§ **Dataset**:
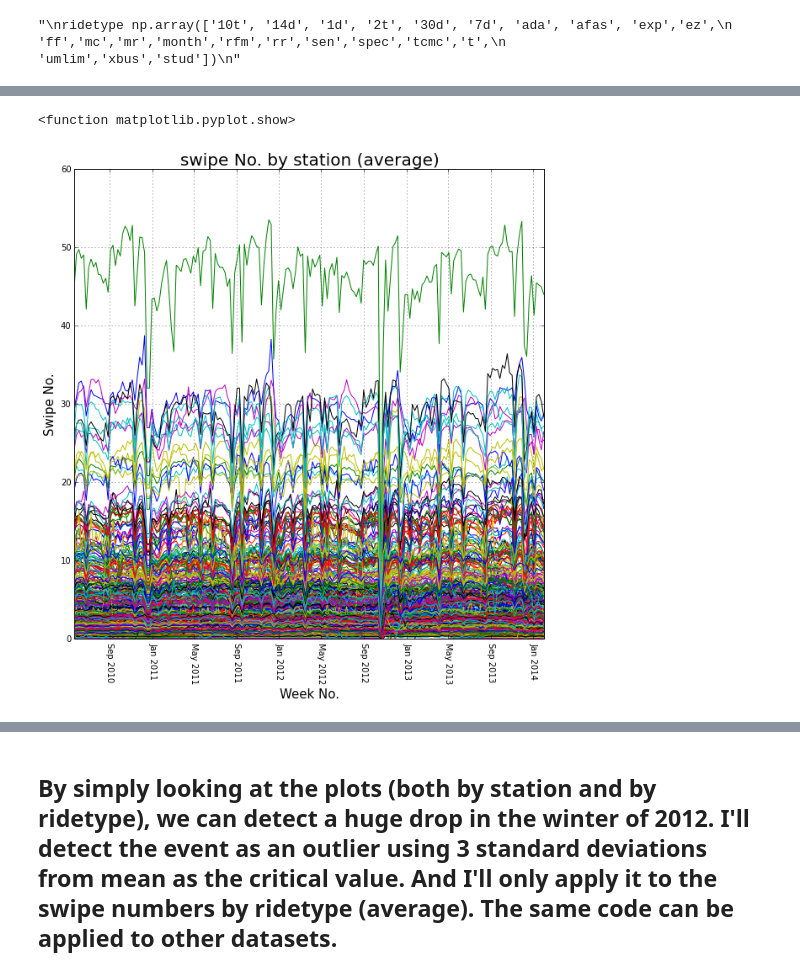
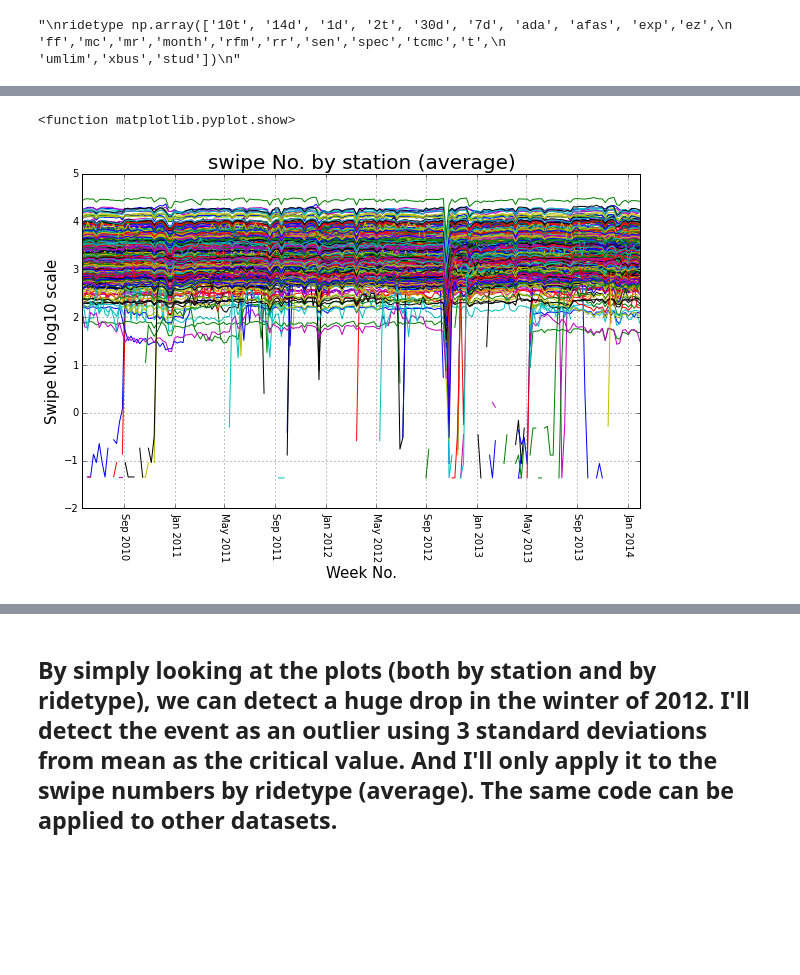
Before and after one commit to Elixeus/PUI2015_xwang, a Jupyter notebook: HW6/assignment6XiaWang.ipynb, the cells around one changed output, grey strips where cells are left out. Cells and saved outputs as stored; diff of their text form; code cells hidden in the pictures; blank space fills up the shorter version.

```diff
--- a/HW6/assignment6XiaWang.ipynb
+++ b/HW6/assignment6XiaWang.ipynb
@@ -64,6 +64,6 @@ plt.show
 # %%
-by_ridetype_avg = np.nanmean(data, axis=0)/23
-by_station_avg = np.nanmean(data, axis=1)/600
+by_ridetype_avg = np.nanmean(data, axis=0)
+by_station_avg = np.nanmean(data, axis=1)
 # %%
 # print by_ridetype_avg.shape
 # print by_station_avg.shape
@@ -80,16 +80,16 @@ station = pd.DataFrame(by_station_avg.T)
 # %%
 station.index = pd.date_range('5/21/2010',periods=194,freq='W-FRI')
 # %%
-fig1 = plt.figure(figsize=(10,10))
+fig1 = plt.figure(figsize=(10,6))
 fig1.add_subplot(111)
-plt.plot(station.index, station)
-plt.title('swipe No. by station (average)',fontsize=20)
+plt.plot(station.index, np.log10(station))
+plt.title('swipe No. by station (average)', fontsize=20)
 plt.xticks(rotation=270)
 plt.xlabel('Week No.', fontsize=15)
-plt.ylabel('Swipe No.', fontsize=15)
+plt.ylabel('Swipe No. log10 scale', fontsize=15)
 plt.grid()
 plt.show
 # %% [output]
 <function matplotlib.pyplot.show>
-[figure, old version]
+[figure, new version]
 # %%
```
Also changed, not shown: parts of 14 cells of this notebook.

§ **What the task requires**: A complete answer reproduces every line of the records in which the word "fontsize" occurs.

§ **The answer**:
-plt.title('swipe No. by station (average)',fontsize=20)
+plt.title('swipe No. by station (average)', fontsize=20)
 plt.xlabel('Week No.', fontsize=15)
-plt.ylabel('Swipe No.', fontsize=15)
+plt.ylabel('Swipe No. log10 scale', fontsize=15)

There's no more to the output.